Thursday, October 25, 2007

Yusuf, Dictabelts, and the ERA

A few nights ago I was browsing through a CD catalog and noticed something rather interesting, an artist named Yusuf. Now, I automatically recognized the artist because I am more than familiar with the artist formerly known as Cat Stevens, however, what caught my eye is that the artist is not Yusuf Islam (the name Stevens chose some time ago), it is merely Yusuf. Yeah, yeah, what's the point? Well my point is, when I purchased this wonderful CD by Cat Stevens his full name appeared on the cover--Yusuf Islam: An Other Cup. Not simply Yusuf. A few days have passed and I've given this a great deal of thought. I believe he dropped his last name due to the associations Americans (and even those across the pond) have with Islam, however it seems incredibly strange to me that a man who would compromise his status in the United States (or any hope of returning to the States) by his refusal to denounce Islam would drop a name strictly for the benefit of CD sales. There has got to be more to this story than I see at the surface. Very interesting...

We receive National Geographic in the mail every month at my house. I don't usually get to see the magazines we receive before they disappear, but this month I snagged the National Geographic for some extra night time reading material and was pleasantly surprised by a small blurb about dictabelts. Dictabelts? Yes, dictabelts. For those of you not as familiar with the Kennedy Assassination, some time after the assassination in Dallas it was discovered that a microphone on a police motorcycle had been flipped on and the transmission was recorded on a dictabelt at the Dallas Police Headquarters. This particular dictabelt has received a great deal of attention (and a few too many listens) over the years because it is said to contain evidence of how many shots were fired at Kennedy's motorcade. Long story short, the dictabelt is no longer playable by most technicians and if not preserved it will go away, the history contained therein also. The short article in National Geographic says that scientists at Lawrence Berkeley National Laboratory are attempting to optically scan the analog grooves on dictabelts, restoring the information and preserving it for generations of historians. The article points out that there are numerous dictabelt recordings of interrogations of war criminals following WWII. Interesting stuff.

Another article that caught my eye is a piece in the 10/22 issue of Newsweek. The article, "From Barricades to Blogs," caught my eye because of the 'blog' related title, however after reading the article, I was more interested in the history the article reveals--the history of the Equal Rights Amendment. Regardless of how you or I feel about the ERA, it really made me think. If I were to take a sample of women in my age group (let's say 18-25 years old), I honestly don't think more than a handful could explain what the ERA was, when it was an issue, or what happened to it. The legislation has been reintroduced in Congress every year since 1982, but those of us born from 1982 on have very little knowledge of it. Go find the article.
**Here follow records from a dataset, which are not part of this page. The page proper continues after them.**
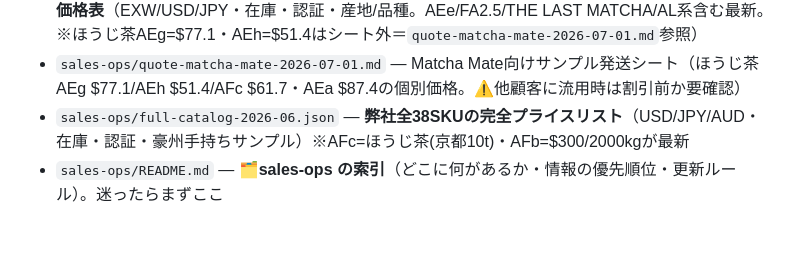
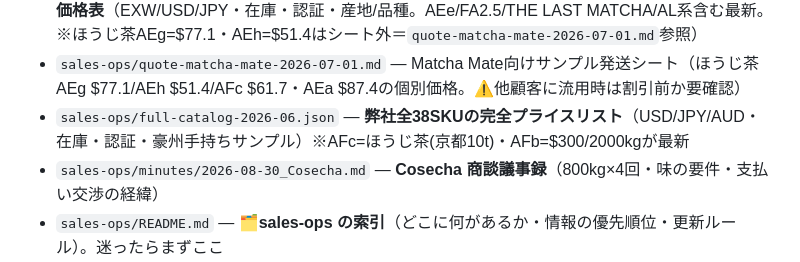
Before and after one commit to ruisasase-pyrenee/pyrenee-slack-agent, a Markdown page: CLAUDE.md, the part around one of its changes. Rendered like a GitHub page; blank space fills up the shorter version.

```diff
--- a/CLAUDE.md
+++ b/CLAUDE.md
@@ -16,6 +16,7 @@
 - `sales-ops/master-price-sheet-2026-06-08.md` — **公式Sample Order Sheet(2026-06-08)全SKUの価格表**（EXW/USD/JPY・在庫・認証・産地/品種。AEe/FA2.5/THE LAST MATCHA/AL系含む最新。※ほうじ茶AEg=$77.1・AEh=$51.4はシート外＝`quote-matcha-mate-2026-07-01.md`参照）
 - `sales-ops/quote-matcha-mate-2026-07-01.md` — Matcha Mate向けサンプル発送シート（ほうじ茶AEg $77.1/AEh $51.4/AFc $61.7・AEa $87.4の個別価格。⚠️他顧客に流用時は割引前か要確認）
 - `sales-ops/full-catalog-2026-06.json` — **弊社全38SKUの完全プライスリスト**（USD/JPY/AUD・在庫・認証・豪州手持ちサンプル）※AFc=ほうじ茶(京都10t)・AFb=$300/2000kgが最新
+- `sales-ops/minutes/2026-08-30_Cosecha.md` — **Cosecha 商談議事録**（800kg×4回・味の要件・支払い交渉の経緯）
 - `sales-ops/README.md` — 🗂️**sales-ops の索引**（どこに何があるか・情報の優先順位・更新ルール）。迷ったらまずここ
 - `sales-ops/豪州出張ハンドオーバー.md` — **豪州出張の全65社・95名を人単位で棚卸し**（決裁権・連絡先・状況・次の一手・記録の穴）。PDF＝`sheets/FirstAgri_AU_Handover_2026-08.pdf`🔴社内限定
 - `sales-ops/fa-catalog.json` — FAシリーズ+有機ラインのSKUデータとSKU選定ルール（✅2026-08-18 に仕入マスターと突き合わせ済み）
```
Also changed, not shown: other parts of CLAUDE.md (+1 -1 lines).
It is worth a moment of your time.

1 comment:

droberdeau said...

Dealey Plaza Professionally Surveyed Map Detailing 11-22-63 Precise victims locations, Witnesses & Photographers, Suspected bullet trajectories, Evidence, and Vital Information Collected in One Location for Your Considerations.....

http://members.aol.com/droberdeau/JFK/DP.jpg


Discovery: The Rosemary Willis Zapruder filmed 2nd Headsnap: West, Ultrafast, & Directly Towards the Grassy Knoll .....

http://members.aol.com/droberdeau/JFK/ROSEwillisANNOUNCEMENT.html


President Kennedy "4 Principles" speech, others JFK assassination research links, and my discoveries and contributions for your considerations.....

http://hometown.aol.com/droberdeau/